|When it was new...|
As my skills with calibrating and squeezing more performance out of my camera has improved, I've been showing deeper details that were previously unseen by my efforts. At the same time, I've been showing some flaws in the way things work. There are slight gaps in the drawtube of the focuser and the paint is not fully non-reflective. This latter point is even visible in the as-new photo showing the slight pale ring reflection on the inside of the dew shield.
I felt that maybe the time had come to address some of these issues, especially since I'd learned how to take apart the SV4 and was no longer worried about the delicate nature of the method. It's actually not so delicate and components are rather sturdy.
EvidenceWhile the moon is currently full, I have been looking into doing a little bit of maintenance with my scope. I had done some imaging of IC 1396 recently and noticed that Erakis was causing some flare in the image.
You can see it in the lower left part of the frame as a red flare coming into the field of view. This is from a 4th magnitude star, so it's not even that bright. This is not something new. I'd seen it before with other targets, notably the Leo Triplet:
In the Leo image, the flare appears to be entering directly from the middle bottom of the frame. It's caused by 73n Leonis, a 5th magnitude star. In the processing, I tried to reduce the effect of the flare which is why it's not so notable in the final version.
Another example is found near the Witch Head nebula with Rigel beaming from off the side:
Each of these show a specific texture to the flare. There's a straight line look, almost iridescent ray that comes in from off the side of the frame. To my eye, it looks very much like the reflection from anodized metal.
This made me think a lot about a recent article from SBIG that discusses some problems with flats and how IR can make things challenging. This will be the topic of another post showing how I worked on flats.
Disassembly and Components
Because of the work I'd done recently to identify light leaks from around the feathertouch focuser, I was aware of the way that the anodized fins and flat surfaces on the drawtube were locations where off-axis light could bounce around.
I finally removed the scope from the mount and disassembled it all. Look at the bright spots of the feathertouch drawtube:
|Outside looking in.|
|Inside looking out.|
|Looking through the scope tube.|
|Backside of the SV4 cell|
|SV4 Cell Front|
Incidentally, this lens cell is heavy -- easily half the weight of the scope. I think the metal is probably steel to keep the size from changing much with temperature. The thickness of the glass is a bit hard to measure, I'd guess at least 1.5 inches. That much material makes for a hefty puck.
I also flocked the inside of the dew shield. I didn't take any pictures of that exercise because it's just a dew shield and there's nothing really special about it.

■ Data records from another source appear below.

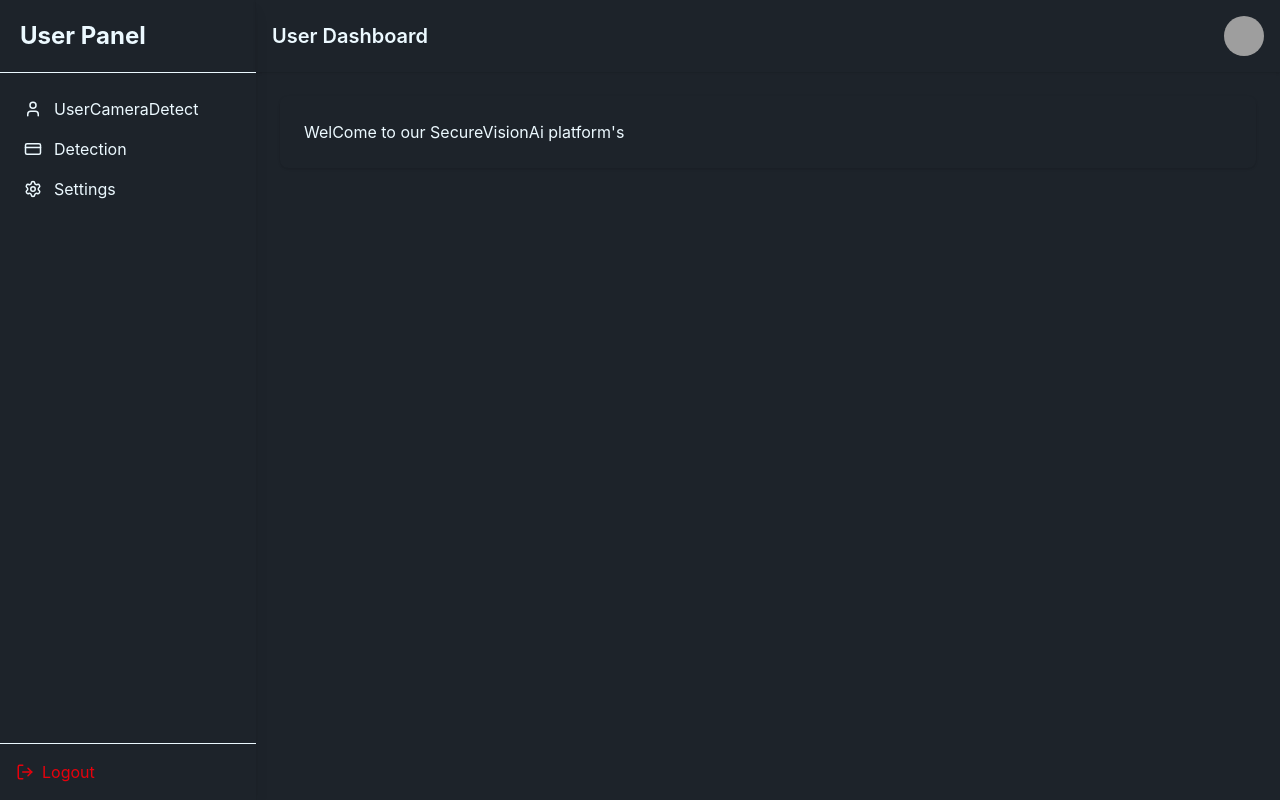
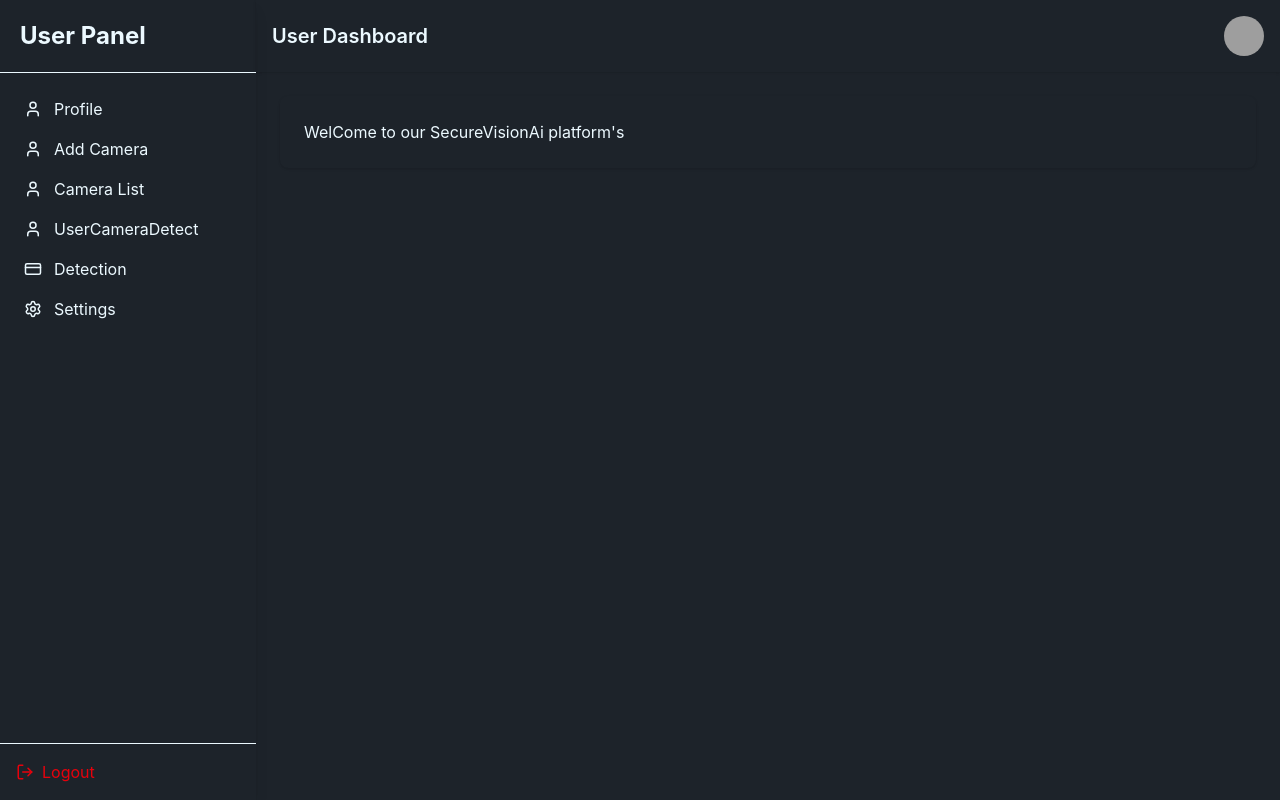
Before and after one commit to Atiar-Rahman/SecureVisionAiFrontend, a React (Vite) app: page /dashboard in a window 1280 px wide. Built offline with nearby package versions, Linux system fonts and the light colour scheme; grey boxes are pictures that could not be loaded.

Commit message:
some menuitem added

```diff
--- /dev/null
+++ b/src/pages/dashboard/CameraAdd.jsx
@@ -0,0 +1,11 @@
+import React from 'react';
+
+const CameraAdd = () => {
+    return (
+        <div>
+            <h1>this is Camera add part</h1>
+        </div>
+    );
+};
+
+export default CameraAdd;
--- /dev/null
+++ b/src/pages/dashboard/CameraList.jsx
@@ -0,0 +1,11 @@
+import React from 'react';
+
+const CameraList = () => {
+    return (
+        <div>
+            <h1>this section is all camera per user</h1>
+        </div>
+    );
+};
+
+export default CameraList;
--- /dev/null
+++ b/src/pages/dashboard/Profile.jsx
@@ -0,0 +1,11 @@
+
+
+const Profile = () => {
+    return (
+        <div>
+            this is profile page
+        </div>
+    );
+};
+
+export default Profile;
--- a/src/routes/MenuItems.jsx
+++ b/src/routes/MenuItems.jsx
@@ -6,6 +6,36 @@ import { User, Settings, CreditCard } from "lucide-react";
 const MenuItems = () => {
     return (
         <div>
+            <NavLink
+                to="/dashboard/profile"
+                className={({ isActive }) =>
+                    `flex items-center gap-3 p-2 rounded hover:bg-gray-500 transition ${isActive ? "bg-gray-300 font-semibold" : ""
+                    }`
+                }
+            >
+                <User size={18} />
+                Profile
+            </NavLink>
+            <NavLink
+                to="/dashboard/add-camera"
+                className={({ isActive }) =>
+                    `flex items-center gap-3 p-2 rounded hover:bg-gray-500 transition ${isActive ? "bg-gray-300 font-semibold" : ""
+                    }`
+                }
+            >
+                <User size={18} />
+                Add Camera
+            </NavLink>
+            <NavLink
+                to="/dashboard/camera-list"
+                className={({ isActive }) =>
+                    `flex items-center gap-3 p-2 rounded hover:bg-gray-500 transition ${isActive ? "bg-gray-300 font-semibold" : ""
+                    }`
+                }
+            >
+                <User size={18} />
+                Camera List
+            </NavLink>
             <NavLink
                 to="/dashboard/detect"
                 className={({ isActive }) =>
```
Also changed, not shown: src/routes/router.jsx (+15 -0 lines).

The flocking material I used was from Scopestuff. http://www.scopestuff.com/ss_flok.htm I got a couple of sheets of the paper so that I could put it on a variety of surfaces. I'd already used it inside the flattener and even in the T-ring. I've made it part of the tube I use when photographing negatives, too. Good material, really sticks strongly. Not very stiff when the backing paper is removed, so it can be a dexterity challenge when using a small amount in a tight space (like a flattener). I'll probably flock the inside of the SV 70 ED eventually as it will someday be pressed into service as a wide-field imaging scope.
I'll follow up in a later post with pictures of the assembled system.